So while we know of COVID-19 transmissibility in space, what of its temporal elements?

I take cues from Haraway's book Staying with the Trouble, which tells of a world, our world, being a polytemporal one. With this, I turn to the field of complexity science, to a short piece by Andrew Dobson, an epidemiologist.

Fuzzy Timescales

… “Complex time” [is] how temporal phenomena play out across the scales of the complexity of the earth. And what evolution has done is it's created this interesting coupling of all of these clocks. You can think of every species as being a little clock that ticks away at its own rate and we interact at some level, but we're not strongly coupled.

— David Krakauer, Complexity podcast, Transmission Series, Episode 2

As with every pathogen, the host species interacting with the pathogen will exhibit their own epidemic cycles. The species with smaller body size will have higher birth and death rates and population density, while the larger species will have the opposite.
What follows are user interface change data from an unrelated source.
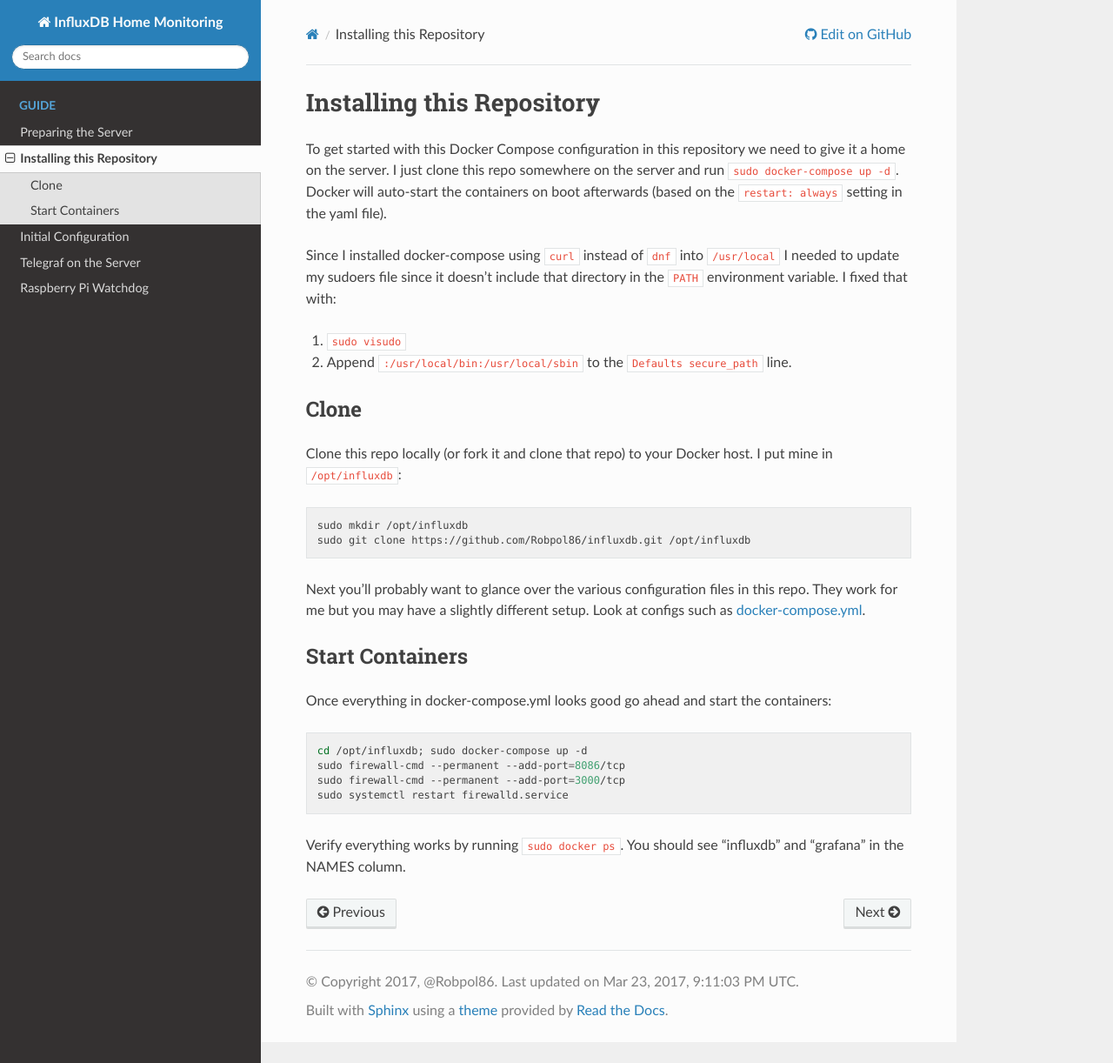
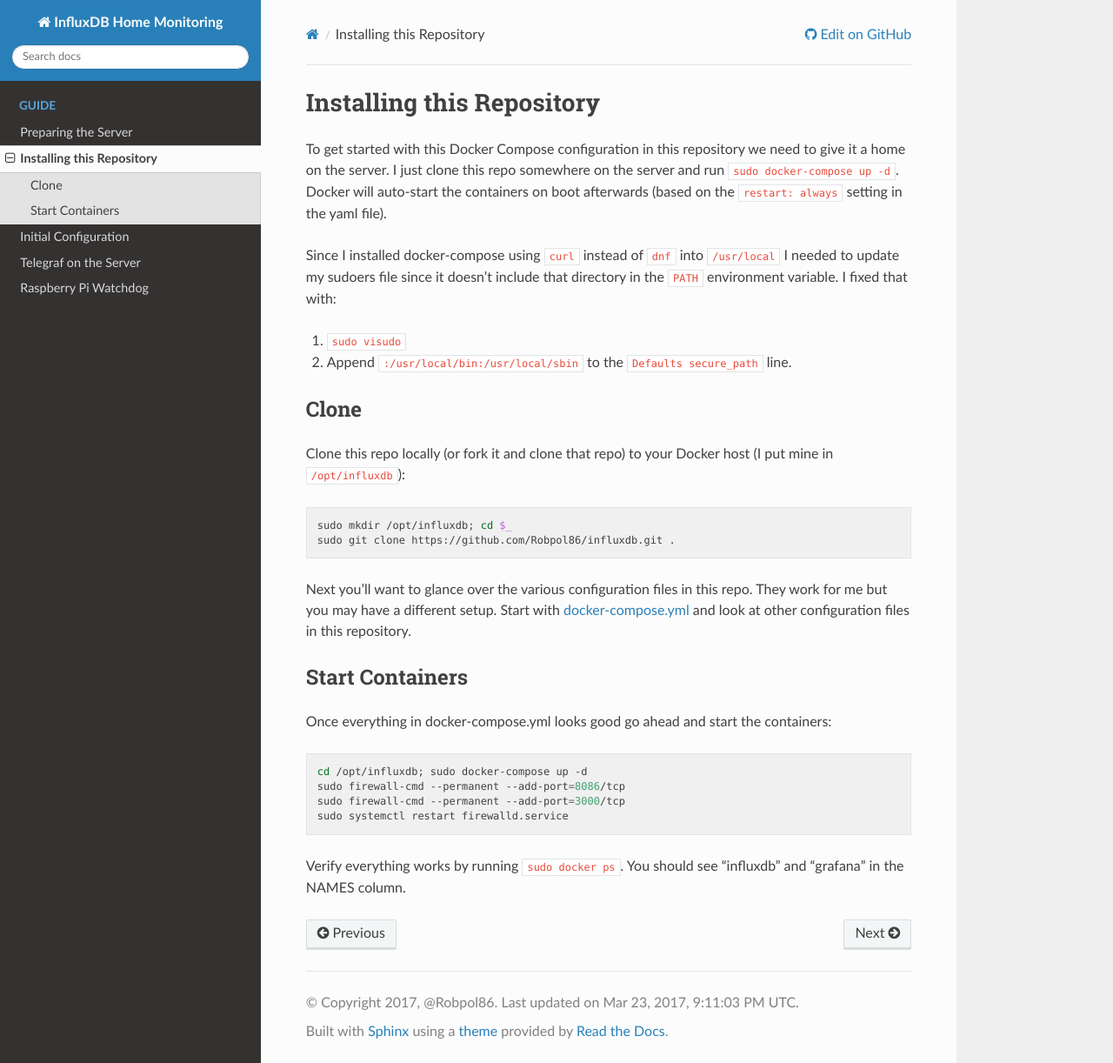
Before and after one commit to Robpol86/influxdb, a Sphinx documentation site: the page built from docs/install.rst, in a window 1280 px wide and 1222 px high. Shown: the whole window at 87% size. Built offline with Sphinx 7.4.7 and the Read the Docs theme 2.0.0, drawn with Linux system fonts in a browser that asks for light colours; some of the changed lines change nothing that is shown.

Commit message:
Putting more content in README.
Having Sphinx docs include it.

```diff
--- a/README.rst
+++ b/README.rst
@@ -23,6 +23,41 @@
 
 .. summary-section-end
 
+Documentation
+=============
+
 `Visit the documentation <https://robpol86.github.io/influxdb>`_ for instructions on how to use this repository for your
 own metrics/graphing setup at home. I've documented everything I need to get up and running on my server in case I ever
 need to replace it from scratch.
+
+Quick Start
+===========
+
+.. clone-section-start
+
+Clone this repo locally (or fork it and clone that repo) to your Docker host (I put mine in ``/opt/influxdb``):
+
+.. code-block:: bash
+
+    sudo mkdir /opt/influxdb; cd $_
+    sudo git clone https://github.com/Robpol86/influxdb.git .
+
+Next you'll want to glance over the various configuration files in this repo. They work for me but you may have a
+different setup. Start with `docker-compose.yml <https://github.com/Robpol86/influxdb/blob/master/docker-compose.yml>`_
+and look at other configuration files in this repository.
+
+.. clone-section-end
+.. up-section-start
+
+Once everything in docker-compose.yml looks good go ahead and start the containers:
+
+.. code-block:: bash
+
+    cd /opt/influxdb; sudo docker-compose up -d
+    sudo firewall-cmd --permanent --add-port=8086/tcp
+    sudo firewall-cmd --permanent --add-port=3000/tcp
+    sudo systemctl restart firewalld.service
+
+Verify everything works by running ``sudo docker ps``. You should see "influxdb" and "grafana" in the NAMES column.
+
+.. up-section-end
--- a/docs/install.rst
+++ b/docs/install.rst
@@ -17,27 +17,13 @@
 Clone
 =====
 
-Clone this repo locally (or fork it and clone that repo) to your Docker host. I put mine in ``/opt/influxdb``:
-
-.. code-block:: bash
-
-    sudo mkdir /opt/influxdb
-    sudo git clone https://github.com/Robpol86/influxdb.git /opt/influxdb
-
-Next you'll probably want to glance over the various configuration files in this repo. They work for me but you may have
-a slightly different setup. Look at configs such as
-`docker-compose.yml <https://github.com/Robpol86/influxdb/blob/master/docker-compose.yml>`_.
+.. include:: ../README.rst
+    :start-after: clone-section-start
+    :end-before: clone-section-end
 
 Start Containers
 ================
 
-Once everything in docker-compose.yml looks good go ahead and start the containers:
-
-.. code-block:: bash
-
-    cd /opt/influxdb; sudo docker-compose up -d
-    sudo firewall-cmd --permanent --add-port=8086/tcp
-    sudo firewall-cmd --permanent --add-port=3000/tcp
-    sudo systemctl restart firewalld.service
-
-Verify everything works by running ``sudo docker ps``. You should see "influxdb" and "grafana" in the NAMES column.
+.. include:: ../README.rst
+    :start-after: up-section-start
+    :end-before: up-section-end
```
This falls under within-species transmissions, where the epidemic cycles of COVID-19 within the bat population runs on a different temporal scale than the human population — large and frequent outbreaks in hosts with low body mass, and slow, less dramatic cycles in larger hosts.

However, Dobson warns that if different host species increase their couplings, then the epidemic in a smaller organism can drive disease dynamics in a larger organism. With the increase of between-species transmission to levels where it matches within-species transmissions, strange synchronisations of time will appear — in this case, the synchronisation will be dominated by the fastest clock. Humans will be running on the epidemic cycle of a bat population. This would mean a lethal synchronisation, as smaller species are abundant and recover quickly from outbreaks, while larger species cannot recover from frequent epidemics.

If spatial logics inform transmissibility and shapes our response to risk, then temporal phenomena might deliver the final reckoning. Complex time shows us; that in our current world order of extraction and exploitation of nature, higher frequencies of multispecies co-mingling can produce newer set of relations and conditions for a pandemic like COVID-19 to emerge, that might potentially pose existential risks.

While within-species transmissions far exceeds between-species transmissions now, this exercise shows that spacetime fuzziness in zoonotic flows bring a glaring light to our entanglements, adding weight to the spiel on decentering anthropocentric thinking.


Beyond the metaphorical, I advocate for new flowy modes of being, to adapt our eyes to see and act on complex string figures.

Haraway mentions that bodily ethical and political obligations are also infectious. In a time of flow, how can we "intensely inhabit specific bodies and places as the means to cultivate the capacity to respond to worldly urgencies with each other"?